But – the best advice I can give from my research, is :
1. If you want to use mineral oil – Most experts agreed that Brass syncro gearboxes (e.g. BN1 etc.) should probably use engine oil. This is because SOME MINERAL gear oils have additives which can corrode some brass syncros – so to be safe – always use an engine oil if you have brass syncros or use a SYNTHETIC gearbox oil.
2. However, if you do use an engine oil – all experts agreed that you should NEVER use a ‘friction modified” engine oil.

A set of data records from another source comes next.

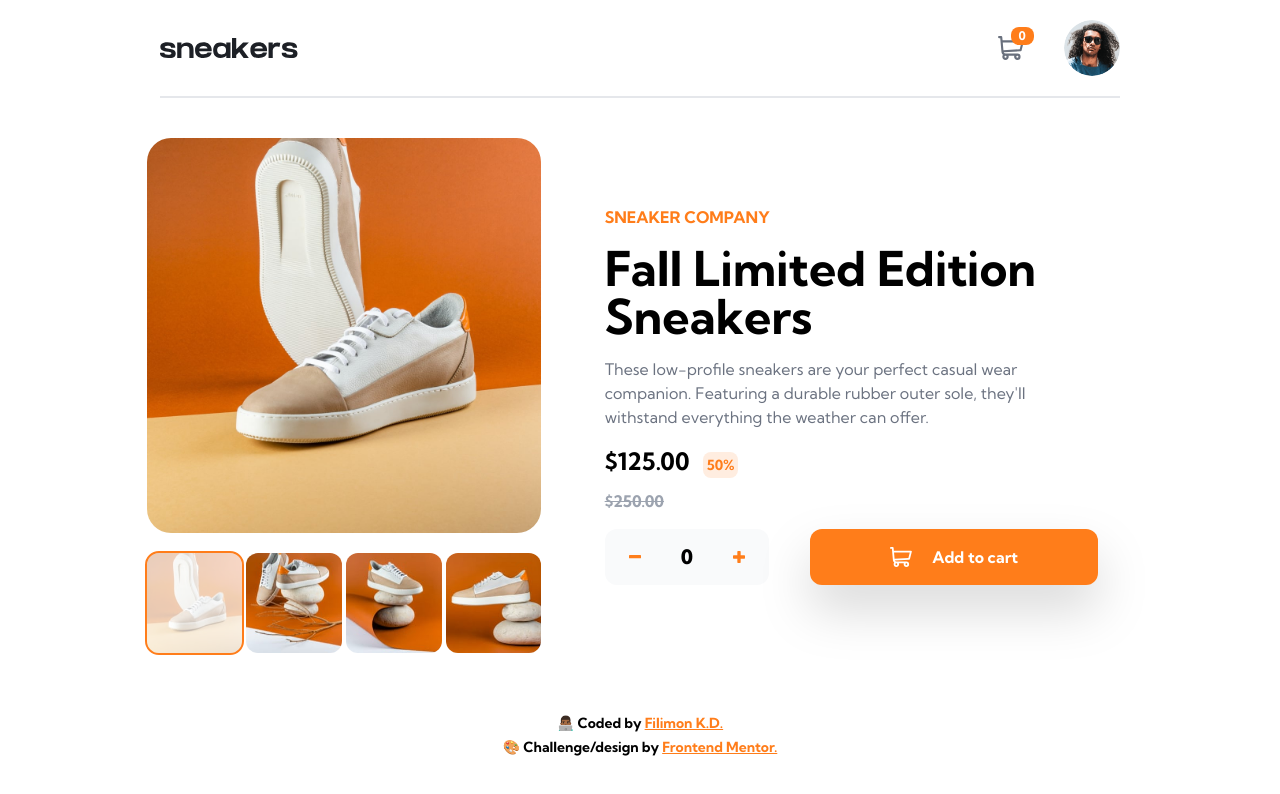
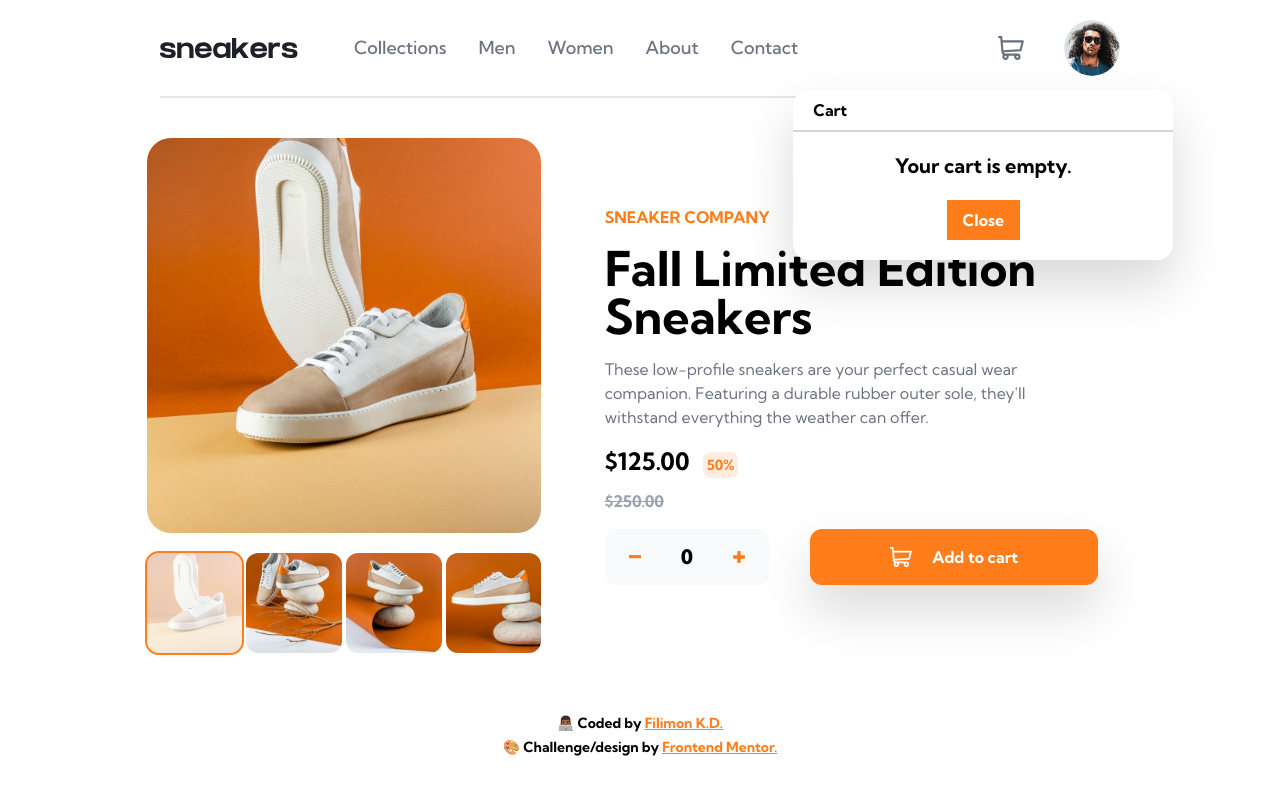
Before and after one commit to filimonkd/sneakers-e-commerce-telegram-bot-website, a Vue app: page / in a window 1280 px wide. Both pictures are taken after a click on the picture 1010 px from the left and 48 px from the top of the page. Shown: the top 794 px of the page. Built offline with nearby package versions, Linux system fonts and the light colour scheme.

Commit message:
update header

```diff
--- a/src/components/Header/Header.vue
+++ b/src/components/Header/Header.vue
@@ -1,76 +1,124 @@
 <template>
-    <header class=" mx-auto py-3 lg:py-5 flex justify-between items-center md:border-b-2 md:border-gray-200">
-
-
-        <!-- <BgOverlay/> -->
+  <header class="mx-auto py-3 lg:py-5 flex justify-between items-center md:border-b-2 md:border-gray-200">
+    <BgOverlay v-if="this.$store.state.showNav"/>
 
     <!--  dektop nav/ sneakers logo  -->
     <div class="flex gap-x-5 md:gap-x-14 items-center">
-            <img src="../../images/icon-menu.svg" alt="hamburger" class="lg:hidden cursor-pointer" onClick={showNav} />
+      <img src="../../images/icon-menu.svg" alt="hamburger" class="lg:hidden cursor-pointer" @click="this.$store.state.showNav = !this.$store.state.showNav" />
       <img src="../../images/logo.svg" alt="logo" />
 
       <!-- desktop nav / link lists  -->
-            <!-- <nav class="flex lg:flex  gap-x-8 items-center text-gray-500 text-lg font-medium">
-            <a href="#" class="relative after:content-[''] after:block after:h-[5px] after:w-0 after:bg-[#ff7d1a] after:transition-all after:duration-300 hover:after:w-full after:mt-8 after:absolute" >
+      <nav class="hidden  lg:flex gap-x-8 items-center text-gray-500 text-lg font-medium">
+            <a href="#" class="relative after:content-[''] after:block after:h-[5px] after:w-0 after:bg-[#ff7d1a] after:transition-all after:duration-300 hover:after:w-full after:mt-8 after:absolute" key={linkText.id}>
               Collections
             </a>
-            <a href="#" class="relative after:content-[''] after:block after:h-[5px] after:w-0 after:bg-[#ff7d1a] after:transition-all after:duration-300 hover:after:w-full after:mt-8 after:absolute" >
+            <a href="#" class="relative after:content-[''] after:block after:h-[5px] after:w-0 after:bg-[#ff7d1a] after:transition-all after:duration-300 hover:after:w-full after:mt-8 after:absolute" key={linkText.id}>
               Men
             </a>
-            <a href="#" class="relative after:content-[''] after:block after:h-[5px] after:w-0 after:bg-[#ff7d1a] after:transition-all after:duration-300 hover:after:w-full after:mt-8 after:absolute" >
+            <a href="#" class="relative after:content-[''] after:block after:h-[5px] after:w-0 after:bg-[#ff7d1a] after:transition-all after:duration-300 hover:after:w-full after:mt-8 after:absolute" key={linkText.id}>
               Women
             </a>
-            <a href="#" class="relative after:content-[''] after:block after:h-[5px] after:w-0 after:bg-[#ff7d1a] after:transition-all after:duration-300 hover:after:w-full after:mt-8 after:absolute" >
+            <a href="#" class="relative after:content-[''] after:block after:h-[5px] after:w-0 after:bg-[#ff7d1a] after:transition-all after:duration-300 hover:after:w-full after:mt-8 after:absolute" key={linkText.id}>
               About
             </a>
-            <a href="#" class="relative after:content-[''] after:block after:h-[5px] after:w-0 after:bg-[#ff7d1a] after:transition-all after:duration-300 hover:after:w-full after:mt-8 after:absolute" >
+            <a href="#" class="relative after:content-[''] after:block after:h-[5px] after:w-0 after:bg-[#ff7d1a] after:transition-all after:duration-300 hover:after:w-full after:mt-8 after:absolute" key={linkText.id}>
               Contact
             </a>
-      </nav> -->
+      </nav>
 
       <!--  mobile nav  -->
-            <!-- <nav
-          class=
-            "mobileNav left-[0px] w-[70%] "
-
+      <nav
+          v-if="this.$store.state.showNav"
+          class="mobileNav "
+          :class="this.$store.state.showNav ? 'left-[0px] w-[70%]' : 'left-[-100vw] w-full'"
         >
           <img
             src="../../images/icon-close.svg"
             alt="close"
             class="w-[15px] lg:hidden cursor-pointer"
+            @click="this.$store.state.showNav = !this.$store.state.showNav"
           />
               <a
                 href="#"
                 class="hover:border-b-2 lg:hidden hover:pb-2 duration-100 hover:border-[#ff7d1a]"
+                key={linkText.id}
               >
-                WMen
+              Collections
               </a>
-        </nav> -->
+              <a
+                href="#"
+                class="hover:border-b-2 lg:hidden hover:pb-2 duration-100 hover:border-[#ff7d1a]"
+                key={linkText.id}
+              >
+              Men
+              </a>
+              <a
+                href="#"
+                class="hover:border-b-2 lg:hidden hover:pb-2 duration-100 hover:border-[#ff7d1a]"
+                key={linkText.id}
+              >
+                Women
+              </a>
+              <a
+                href="#"
+                class="hover:border-b-2 lg:hidden hover:pb-2 duration-100 hover:border-[#ff7d1a]"
+                key={linkText.id}
+              >
+              About
+              </a>
+              <a
+                href="#"
+                class="hover:border-b-2 lg:hidden hover:pb-2 duration-100 hover:border-[#ff7d1a]"
+                key={linkText.id}
+              >
+                Contact
+              </a>
+        </nav>
     </div>
-
-
 
     <!--  right  -->
     <div class="flex gap-x-5 md:gap-x-10 items-center relative">
-            <img src="../../images/icon-cart.svg" class="h-6 cursor-pointer" alt="carticon" onClick={showCart} />
+      <img src="../../images/icon-cart.svg" class="h-6 cursor-pointer" alt="carticon" @click="this.$store.state.showCart = !this.$store.state.showCart" />
       <div
+        v-if="addToCartCount != 0"
         class="bg-[#ff7d1a] px-2 text-white rounded-lg text-[12px] font-bold absolute top-[-1px] md:top-[7px] left-[13px]">
-                0
+        {{addToCartCount}}
       </div>
-            <img src="../../images/image-avatar.png"
+      <img :src="avatar"
         class="h-10 md:h-14 cursor-pointer border-[#ff7d1a] hover:border-2 rounded-full" alt="avatar" />
     </div>
+    <Cart v-if="this.$store.state.showCart" />
   </header>
 </template>
 
 <script>
-import BgOverlay from '../UI/BgOverlay.vue'
+
+import avatar from "../../images/image-avatar.png"
+import { mapState, mapMutations } from 'vuex'
+
+import BgOverlay from "../UI/BgOverlay.vue";
+import Cart from "../Cart/Cart.vue";
 export default {
   name: "header1",
-    components:{
-        BgOverlay
+  data() {
+    return {
+      avatar:avatar,
+    };
+  },
+  components: {
+    BgOverlay,
+    Cart,
+  },
+  methods: {
+    ...mapMutations(["showCartHandler"]),
+  },
+  computed: {
+    ...mapState(["addToCartCount","showNav"]),
+    classObject() {
+      if (this.$store.state.showCart == true) return "left-[0px] w-[70%] : left-[-100vw] w-full";
     }
   }
+};
 </script>
 
 <style>
```
Lines whose indentation alone changed are shown as unchanged.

Because a syncro cone relies on friction – i.e. a syncros whole purpose is to ‘slow’ the gear, in order for the gear to be easily selected – i.e. it relies on friction to operate… . If the oil is too slippery (i.e. friction modified) – then guess what – the syncro won’t work – new oil and real slow graunchy gearchanges (do you like that word – I do – graunchy) !! That is the major reason many people use e.g. Penrite HPR (30 or 40) – a mineral engine oil which doesn’t have friction modifiers – in their gearboxes.
3. It was unanimous that lubricants have come a long way in the past 40 years. Just because the factory used a particular tyre 40 years ago – it doesn’t mean they would use the same tyres again today. My point – oils aren’t the same today as they were in the 1950’s. Synthetic oils were not in the mass market back then.
4. Engine oil tends to aerate more than gear oil – and tend to hold the bits of metal etc. in suspension (the properties of engine oil are designed to hold in suspension the by products of combustion – and remove them via a filter) Gear oils are designed for a Gear box which doesn’t have a filter. (overdrives have a ‘strainer – not a filter)
Much of this research pointed towards a synthetic gear oil as the answer.
My advice – read the stuff at www.redlineoil.com and make up your own mind, based on your own use of the car. Personally – in my fully rebuilt, using 95% brand new parts (all new gears, all new shafts, all new bearings, all new seals, all new syncros – only used the ‘original’ selector forks & 3/4th synchronizer & casing) gearbox in my Healey 3000 – and a fully rebuilt overdrive – the transformation achieved by switching to Redline MT90 gear oil was amazing – and that was after I tried 4 different brands of non synthetic engine oil . Redline is not cheap compared to Penrite HPR 30 (which I was using just prior to the change to Redline) – but believe me – neither was my gearbox/ overdrive……. I’ve been running Redline MT90 in my gearbox/overdrive for over 18 months now- and Redline 75W90 in the diff (was a Detroit locker – now Quaiffe) – it would take a lot for me to even consider changing brands.
I don’t work for Redline or sell Redline oil etc. etc.!!